This dramatic shift in social norms can be alarming to many, but Oak Hill City Manager Bill Hannabass says that although these are confusing and uncertain times, he thinks we are all still on the same page.
“I think most people are going to take it to heart and understand that this is a crisis, it is a national emergency, a state of emergency and we need to stay home,” Hannabass said.
And although technically the executive order has no defined penalties for not complying, police officers still have an obligation to break up crowds of people.
“There’s not a penalty to go along with the executive order but if a police officer sees folks congregating, non-essential folks, he can ask them to cease. And if they don’t, at that point they are obstructing justice.”

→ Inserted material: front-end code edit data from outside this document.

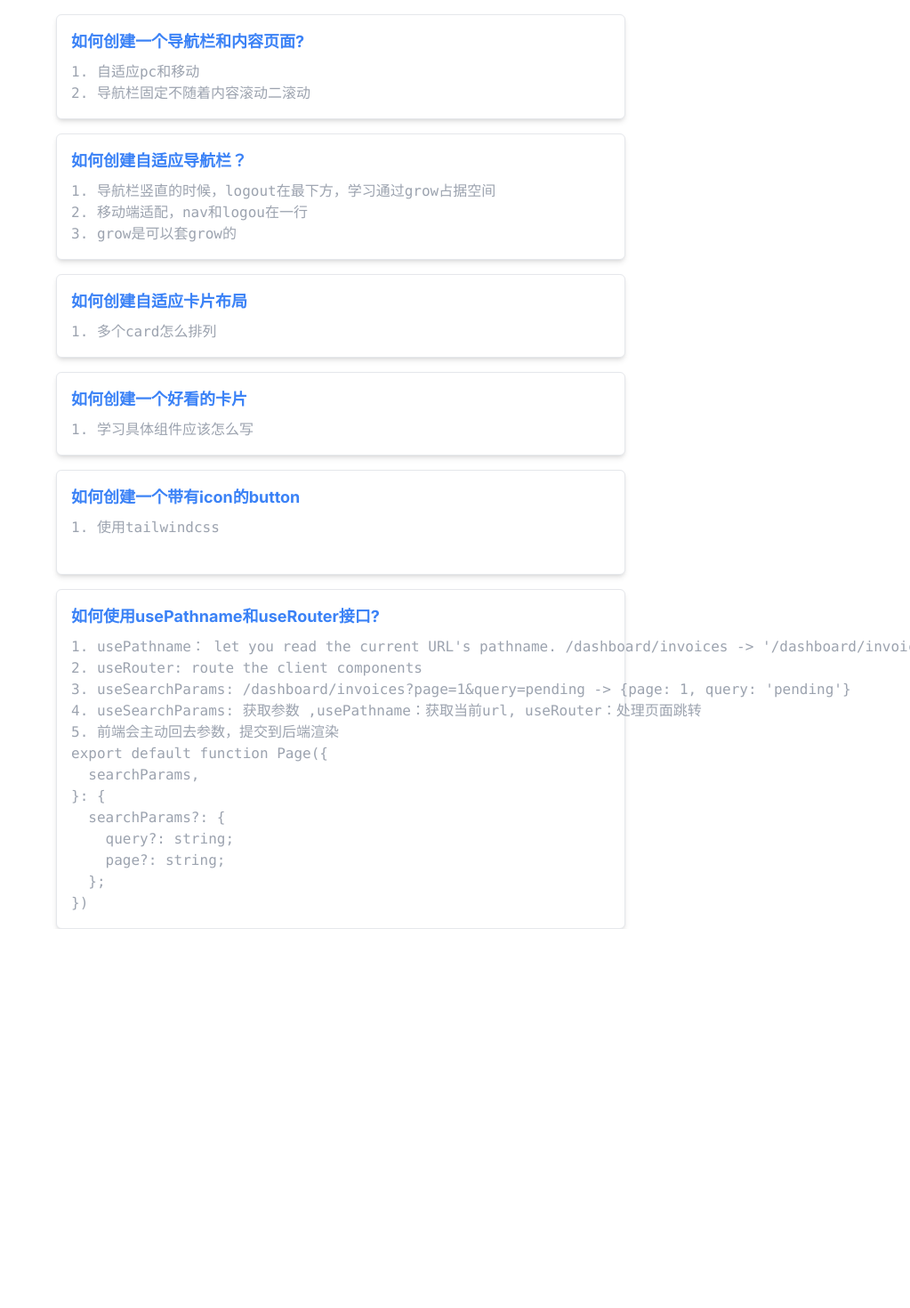
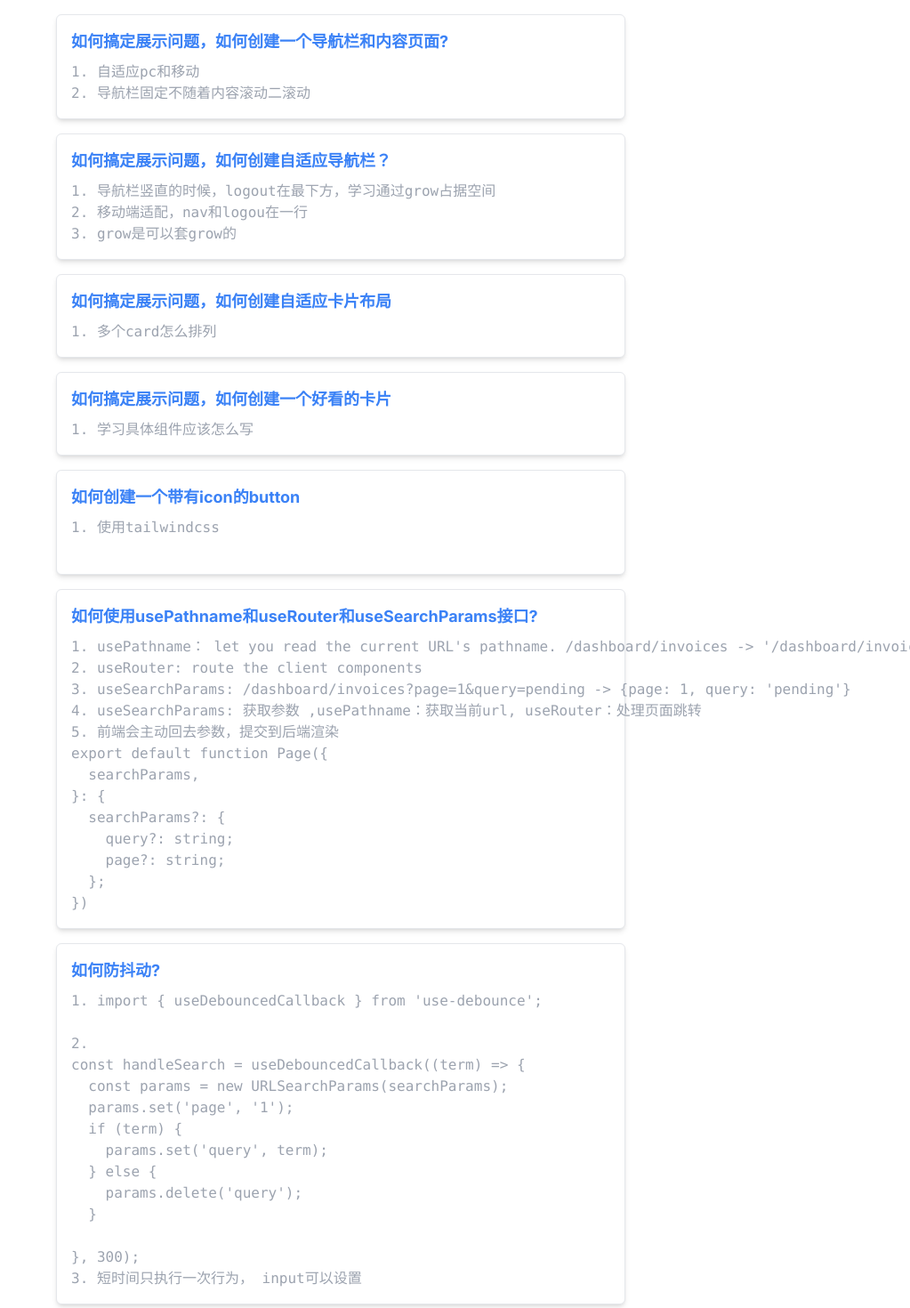
Before and after one commit to xiaokuili/mock, a Next.js app in the folder dashboard/: page /examples in a window 1280 px wide. Shown: the top 1470 px of the page at 89% size, without its empty margins (257-1280 px from the left). Before the commit the page ends 1044 px from the top, so only its background shows below. Built offline with nearby package versions, Linux system fonts and the light colour scheme.

Commit message:
chore: Update package dependencies and add use-debounce library

```diff
--- a/dashboard/app/dashboard/page.tsx
+++ b/dashboard/app/dashboard/(overview)/page.tsx
@@ -11,7 +11,9 @@ export default function Page() {
         Dashboard
       </h1>
       <div className="grid gap-6 sm:grid-cols-2 lg:grid-cols-4">
-        <DashboardCard />
+        <Suspense fallback={<>loadding...</>}>
+          <DashboardCard />
+        </Suspense>
       </div>
 
       <div className="mt-6 grid grid-cols-1 gap-6 lg:grid-cols-2">
--- a/dashboard/app/dashboard/invoices/page.tsx
+++ b/dashboard/app/dashboard/invoices/page.tsx
@@ -3,7 +3,7 @@ import { lusitana } from "@/app/ui/fonts";
 import { Input } from "@/components/ui/input";
 import { MagnifyingGlassIcon } from "@heroicons/react/24/outline";
 import Search from "@/app/ui/invoices/search";
-import CreateButton from "@/app/ui/invoices/buttons";
+import { CreateButton } from "@/app/ui/invoices/buttons";
 import InvoiceList from "@/app/ui/invoices/invoices";
 import Pagination from "@/app/ui/invoices/pagination";
 import { fetchInvoicesPages } from "@/app/lib/data";
--- a/dashboard/app/examples/page.tsx
+++ b/dashboard/app/examples/page.tsx
@@ -5,7 +5,7 @@ import Markdown from "react-markdown";
 let examples = [
   {
     id: 1,
-    question: "如何创建一个导航栏和内容页面?",
+    question: "如何搞定展示问题，如何创建一个导航栏和内容页面?",
     description: `
     1. 自适应pc和移动
     2. 导航栏固定不随着内容滚动二滚动
@@ -14,7 +14,7 @@ let examples = [
   },
   {
     id: 2,
-    question: "如何创建自适应导航栏？",
+    question: "如何搞定展示问题，如何创建自适应导航栏？",
     description: `
     1. 导航栏竖直的时候，logout在最下方，学习通过grow占据空间
     2. 移动端适配，nav和logou在一行
@@ -24,7 +24,7 @@ let examples = [
   },
   {
     id: 3,
-    question: "如何创建自适应卡片布局",
+    question: "如何搞定展示问题，如何创建自适应卡片布局",
     description: `
     1. 多个card怎么排列
     `,
@@ -32,7 +32,7 @@ let examples = [
   },
   {
     id: 4,
-    question: "如何创建一个好看的卡片",
+    question: "如何搞定展示问题，如何创建一个好看的卡片",
     description: `
     1. 学习具体组件应该怎么写
     `,
@@ -49,7 +49,7 @@ let examples = [
   },
   {
     id: 5,
-    question: "如何使用usePathname和useRouter接口?",
+    question: "如何使用usePathname和useRouter和useSearchParams接口?",
     description: `
     1. usePathname： let you read the current URL's pathname. /dashboard/invoices -> '/dashboard/invoices'
     2. useRouter: route the client components
@@ -66,6 +66,36 @@ let examples = [
     })
     `,
     url: "/urlhook",
+  },
+  {
+    id: 6,
+    question: "如何防抖动?",
+    description: `
+    1. import { useDebouncedCallback } from 'use-debounce';
+
+    2.
+    const handleSearch = useDebouncedCallback((term) => {
+      const params = new URLSearchParams(searchParams);
+      params.set('page', '1');
+      if (term) {
+        params.set('query', term);
+      } else {
+        params.delete('query');
+      }
+
+    }, 300);
+    3. 短时间只执行一次行为， input可以设置
+    `,
+    url: "/debounced",
+  },
+  {
+    id: 7,
+    question: "如何执行loading和Suspense，来实现loading操作?",
+    description: `
+    1. suspense 用于加载loading
+
+    `,
+    url: "/debounced",
   },
 ];
 
--- a/dashboard/app/ui/dashboard/card.tsx
+++ b/dashboard/app/ui/dashboard/card.tsx
@@ -8,6 +8,8 @@ import {
 import { lusitana } from "@/app/ui/fonts";
 
 const DashboardCard = async () => {
+  await new Promise((resolve) => setTimeout(resolve, 3000));
+
   const cardData = await fetchCardData();
   return (
     <>
--- a/dashboard/app/ui/invoices/buttons.tsx
+++ b/dashboard/app/ui/invoices/buttons.tsx
@@ -1,6 +1,9 @@
 import { PlusIcon } from "@heroicons/react/20/solid";
 
-export default function CreateButton() {
+import { PencilIcon } from "@heroicons/react/24/outline";
+import { TrashIcon } from "@heroicons/react/24/outline";
+
+export function CreateButton() {
   return (
     <button
       type="button"
@@ -11,3 +14,23 @@ export default function CreateButton() {
     </button>
   );
 }
+
+export function EditButton() {
+  return (
+    <>
+      <div className="rounded  p-2 text-gray-900   shadow-sm border hover:bg-gray-200 focus-visible:outline focus-visible:outline-2 focus-visible:outline-offset-2 focus-visible:outline-indigo-600  justify-center items-center">
+        <PencilIcon className="h-5 w-5" aria-hidden="true" />
+      </div>
+    </>
+  );
+}
+
+export function DeleteButton() {
+  return (
+    <>
+      <div className="rounded  p-2  text-gray-900    shadow-sm border hover:bg-gray-200 focus-visible:outline focus-visible:outline-2 focus-visible:outline-offset-2 focus-visible:outline-indigo-600 justify-center items-center">
+        <TrashIcon className="h-5 w-5" aria-hidden="true" />
+      </div>
+    </>
+  );
+}
--- a/dashboard/app/ui/invoices/invoices.tsx
+++ b/dashboard/app/ui/invoices/invoices.tsx
@@ -1,75 +1,8 @@
 import { CheckCircleIcon } from "@heroicons/react/24/outline";
 import { ClockIcon } from "@heroicons/react/24/outline";
-import { PencilIcon } from "@heroicons/react/24/outline";
-import { TrashIcon } from "@heroicons/react/24/outline";
+
 import { fetchFilteredInvoices } from "@/app/lib/data";
-
-const people = [
-  {
-    name: "Lindsay Walton",
-    email: "lenglengzailuguan@gmail.com",
-    amount: "$89.45",
-    date: "Oct 4, 2023",
-    status: "Active",
-    image:
-      "https://images.unsplash.com/photo-1517841905240-472988babdf9?ixlib=rb-1.2.1&ixid=eyJhcHBfaWQiOjEyMDd9&auto=format&fit=facearea&facepad=2&w=256&h=256&q=80",
-  },
-  {
-    name: "Lindsay Walton",
-    email: "lenglengzailuguan@gmail.com",
-    amount: "$89.45",
-    date: "Oct 4, 2023",
-    status: "Pending",
-    image:
-      "https://images.unsplash.com/photo-1517841905240-472988babdf9?ixlib=rb-1.2.1&ixid=eyJhcHBfaWQiOjEyMDd9&auto=format&fit=facearea&facepad=2&w=256&h=256&q=80",
-  },
-  {
-    name: "Lindsay Walton",
-    email: "lenglengzailuguan@gmail.com",
-    amount: "$89.45",
-    date: "Oct 4, 2023",
-    status: "Active",
-    image:
-      "https://images.unsplash.com/photo-1517841905240-472988babdf9?ixlib=rb-1.2.1&ixid=eyJhcHBfaWQiOjEyMDd9&auto=format&fit=facearea&facepad=2&w=256&h=256&q=80",
-  },
-  {
-    name: "Lindsay Walton",
-    email: "lenglengzailuguan@gmail.com",
-    amount: "$89.45",
-    date: "Oct 4, 2023",
-    status: "Pending",
-    image:
-      "https://images.unsplash.com/photo-1517841905240-472988babdf9?ixlib=rb-1.2.1&ixid=eyJhcHBfaWQiOjEyMDd9&auto=format&fit=facearea&facepad=2&w=256&h=256&q=80",
-  },
-  {
-    name: "Lindsay Walton",
-    email: "lenglengzailuguan@gmail.com",
-    amount: "$89.45",
-    date: "Oct 4, 2023",
-    status: "Active",
-    image:
-      "https://images.unsplash.com/photo-1517841905240-472988babdf9?ixlib=rb-1.2.1&ixid=eyJhcHBfaWQiOjEyMDd9&auto=format&fit=facearea&facepad=2&w=256&h=256&q=80",
-  },
-];
-
-const EditButton = () => {
-  return (
-    <>
-      <div className="rounded  p-2 text-gray-900   shadow-sm border hover:bg-gray-200 focus-visible:outline focus-visible:outline-2 focus-visible:outline-offset-2 focus-visible:outline-indigo-600  justify-center items-center">
-        <PencilIcon className="h-5 w-5" aria-hidden="true" />
-      </div>
-    </>
-  );
-};
-const DeleteButton = () => {
-  return (
-    <>
-      <div className="rounded  p-2  text-gray-900    shadow-sm border hover:bg-gray-200 focus-visible:outline focus-visible:outline-2 focus-visible:outline-offset-2 focus-visible:outline-indigo-600 justify-center items-center">
-        <TrashIcon className="h-5 w-5" aria-hidden="true" />
-      </div>
-    </>
-  );
-};
+import { EditButton, DeleteButton } from "@/app/ui/invoices/buttons";
 
 const isActive = () => {
   return (
--- a/dashboard/package.json
+++ b/dashboard/package.json
@@ -28,6 +28,7 @@
     "react-markdown": "^9.0.1",
     "tailwind-merge": "^2.2.2",
     "tailwindcss-animate": "^1.0.7",
+    "use-debounce": "^10.0.0",
     "zod": "^3.22.4"
   },
   "devDependencies": {
```
Also changed, not shown: 2 other files (tests, documents, lock files or other folders).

The act of not complying with the order can essentially be treated as a threat to public health, and Hannabass is hopeful that there isn’t anyone in Oak Hill willing to go that route.
“I don’t predict that to happen in Oak Hill. I think we all want to get over this, we all want to cooperate. I don’t see a problem with it other than economic concerns and realities that this is gonna bring.”
The economic concerns are valid. Businesses everywhere are closing and many of them may never reopen. But the danger to public health is still looming and Hannabass encourages people to come together in this trying time.
“This is not political. The coronavirus does not care if you are democrat or republican. We need to come together at times like this.”
The stay-at-home order has been in effect since Monday, and non-essential businesses will be forced to cease operations on Tuesday. Although many organizations won’t be open, citizens are encouraged to contact the city hall if they have certain needs that can’t be met during this time.